To be honest, Mitre Square itself isn’t particularly attractive and, since the large office block that surrounds it has been closed and derelict now for several years, it has looked even worse.
There is, however, a certain melancholy feel to the corner where Catherine’s murder took place. A flower bed actually stands, more or less, on the site and, in a way, it provides an unintentional memorial to Catherine Eddowes.
For many years this corner was, and in some quarters still is, known as “Murder Corner”.
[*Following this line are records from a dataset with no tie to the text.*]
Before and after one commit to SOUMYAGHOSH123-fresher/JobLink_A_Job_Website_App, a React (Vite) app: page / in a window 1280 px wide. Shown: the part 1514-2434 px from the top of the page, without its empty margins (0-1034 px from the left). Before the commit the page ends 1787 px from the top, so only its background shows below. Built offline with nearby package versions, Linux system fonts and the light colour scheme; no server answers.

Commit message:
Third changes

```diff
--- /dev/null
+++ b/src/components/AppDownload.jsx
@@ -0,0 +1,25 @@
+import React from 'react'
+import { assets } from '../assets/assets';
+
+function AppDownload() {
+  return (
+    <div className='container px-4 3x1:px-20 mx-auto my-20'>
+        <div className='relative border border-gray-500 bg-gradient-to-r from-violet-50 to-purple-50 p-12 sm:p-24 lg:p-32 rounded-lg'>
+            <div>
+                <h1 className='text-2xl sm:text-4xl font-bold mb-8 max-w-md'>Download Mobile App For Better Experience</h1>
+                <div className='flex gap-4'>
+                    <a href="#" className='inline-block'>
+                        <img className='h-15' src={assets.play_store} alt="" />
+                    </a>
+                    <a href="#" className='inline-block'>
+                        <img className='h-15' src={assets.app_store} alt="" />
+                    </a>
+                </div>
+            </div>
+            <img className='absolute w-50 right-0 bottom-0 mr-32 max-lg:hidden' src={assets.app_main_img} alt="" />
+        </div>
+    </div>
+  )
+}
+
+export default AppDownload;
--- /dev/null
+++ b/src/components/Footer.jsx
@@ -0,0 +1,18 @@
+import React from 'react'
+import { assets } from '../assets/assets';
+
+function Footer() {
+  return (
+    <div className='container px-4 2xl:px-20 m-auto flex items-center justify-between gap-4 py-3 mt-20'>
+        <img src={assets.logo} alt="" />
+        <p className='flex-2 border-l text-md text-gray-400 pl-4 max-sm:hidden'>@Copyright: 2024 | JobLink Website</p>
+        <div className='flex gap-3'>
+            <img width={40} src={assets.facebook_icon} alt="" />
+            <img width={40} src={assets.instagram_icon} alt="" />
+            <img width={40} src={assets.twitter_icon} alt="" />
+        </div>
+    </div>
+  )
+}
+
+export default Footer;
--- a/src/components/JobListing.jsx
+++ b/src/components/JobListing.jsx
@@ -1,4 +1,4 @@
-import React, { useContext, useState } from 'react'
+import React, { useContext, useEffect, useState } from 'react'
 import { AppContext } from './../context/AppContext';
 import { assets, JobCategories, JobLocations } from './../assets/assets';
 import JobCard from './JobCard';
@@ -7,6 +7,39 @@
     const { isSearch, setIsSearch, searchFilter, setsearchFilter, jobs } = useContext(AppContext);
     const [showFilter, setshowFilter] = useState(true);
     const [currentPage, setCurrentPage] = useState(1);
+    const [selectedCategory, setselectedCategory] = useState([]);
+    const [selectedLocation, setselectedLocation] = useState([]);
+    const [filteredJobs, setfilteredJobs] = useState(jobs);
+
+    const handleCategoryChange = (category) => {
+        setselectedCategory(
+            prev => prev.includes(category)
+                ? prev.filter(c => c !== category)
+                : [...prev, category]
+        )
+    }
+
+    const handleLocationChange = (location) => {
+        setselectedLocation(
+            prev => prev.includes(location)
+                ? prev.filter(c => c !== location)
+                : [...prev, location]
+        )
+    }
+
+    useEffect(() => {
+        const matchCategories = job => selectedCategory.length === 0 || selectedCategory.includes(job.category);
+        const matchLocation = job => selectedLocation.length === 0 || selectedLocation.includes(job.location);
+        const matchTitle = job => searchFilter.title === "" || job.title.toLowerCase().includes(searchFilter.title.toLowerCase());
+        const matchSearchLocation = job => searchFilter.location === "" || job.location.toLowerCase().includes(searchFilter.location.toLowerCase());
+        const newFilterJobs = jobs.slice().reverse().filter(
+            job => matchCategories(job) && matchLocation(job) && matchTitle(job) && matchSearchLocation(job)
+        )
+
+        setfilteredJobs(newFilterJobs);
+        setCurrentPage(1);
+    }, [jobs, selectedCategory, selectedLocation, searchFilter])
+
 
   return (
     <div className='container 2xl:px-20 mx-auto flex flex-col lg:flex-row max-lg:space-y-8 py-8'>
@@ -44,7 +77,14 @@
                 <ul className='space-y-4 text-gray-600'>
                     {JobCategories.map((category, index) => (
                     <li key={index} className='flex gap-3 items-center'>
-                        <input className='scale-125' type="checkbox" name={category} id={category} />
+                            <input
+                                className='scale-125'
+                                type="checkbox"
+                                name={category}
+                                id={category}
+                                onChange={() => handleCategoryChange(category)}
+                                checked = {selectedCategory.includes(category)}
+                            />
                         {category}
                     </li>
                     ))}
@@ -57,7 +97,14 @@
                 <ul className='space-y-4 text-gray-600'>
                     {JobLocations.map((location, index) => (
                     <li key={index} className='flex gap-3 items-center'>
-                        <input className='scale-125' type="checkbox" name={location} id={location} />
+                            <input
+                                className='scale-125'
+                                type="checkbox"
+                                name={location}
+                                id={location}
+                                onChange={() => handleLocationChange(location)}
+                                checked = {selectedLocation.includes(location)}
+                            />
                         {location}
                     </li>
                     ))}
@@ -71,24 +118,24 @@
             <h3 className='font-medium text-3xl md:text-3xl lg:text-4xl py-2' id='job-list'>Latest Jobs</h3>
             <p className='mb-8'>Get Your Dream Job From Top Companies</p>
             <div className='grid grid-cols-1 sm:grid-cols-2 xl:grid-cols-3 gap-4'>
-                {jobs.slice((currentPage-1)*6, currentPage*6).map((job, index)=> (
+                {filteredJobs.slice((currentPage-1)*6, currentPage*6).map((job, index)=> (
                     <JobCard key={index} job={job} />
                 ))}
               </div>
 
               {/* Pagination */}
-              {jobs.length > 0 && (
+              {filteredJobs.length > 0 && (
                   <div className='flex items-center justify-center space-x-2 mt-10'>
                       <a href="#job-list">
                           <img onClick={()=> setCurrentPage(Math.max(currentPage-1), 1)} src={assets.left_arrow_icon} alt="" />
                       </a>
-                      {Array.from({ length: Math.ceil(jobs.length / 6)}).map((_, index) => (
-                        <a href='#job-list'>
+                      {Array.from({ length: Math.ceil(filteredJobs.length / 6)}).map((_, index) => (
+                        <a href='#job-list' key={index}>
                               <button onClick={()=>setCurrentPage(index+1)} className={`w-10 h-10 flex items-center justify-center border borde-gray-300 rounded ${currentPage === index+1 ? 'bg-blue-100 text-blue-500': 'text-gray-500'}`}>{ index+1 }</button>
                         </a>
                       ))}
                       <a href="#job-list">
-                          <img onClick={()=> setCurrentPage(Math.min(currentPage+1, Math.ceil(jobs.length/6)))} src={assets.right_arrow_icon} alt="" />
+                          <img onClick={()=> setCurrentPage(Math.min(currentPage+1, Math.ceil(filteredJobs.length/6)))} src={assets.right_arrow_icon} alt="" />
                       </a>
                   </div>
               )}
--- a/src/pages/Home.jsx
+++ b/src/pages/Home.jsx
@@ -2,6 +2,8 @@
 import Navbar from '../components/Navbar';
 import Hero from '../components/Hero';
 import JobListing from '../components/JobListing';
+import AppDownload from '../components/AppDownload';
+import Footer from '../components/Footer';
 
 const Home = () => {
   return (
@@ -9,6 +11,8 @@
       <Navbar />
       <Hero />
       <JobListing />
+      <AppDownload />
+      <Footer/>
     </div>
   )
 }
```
It is the site on which we end our Jack the Ripper Tour as we make our way around the sites and investigate those long ago crimes night after night. The eerie thing about it is that the cobblestones, of which much of he square is made up, really do give the feel of Victorian London and, in a way, serve as a conduit between our age and that of 1888.
Very soon it, like almost all the other sites, will be nothing more than a distant memory.
But, in a way, that is the very essence of the East End of London. Indeed, it is the essence of London at large. London is not a museum. London is a thrusting, vibrant city and, for that matter, a hugely modern city.
In its 2,000 years of existence it has been destroyed by fire (on several occasions) , and it has been bombed. Yet it always rises from its ashes, because London is, and always will be, a survivor.
We don’t know for certain, yet, exactly when Mitre Square will be bulldozed. So it’s worth booking on to the Jack the Ripper Tour so that you can see it before it goes.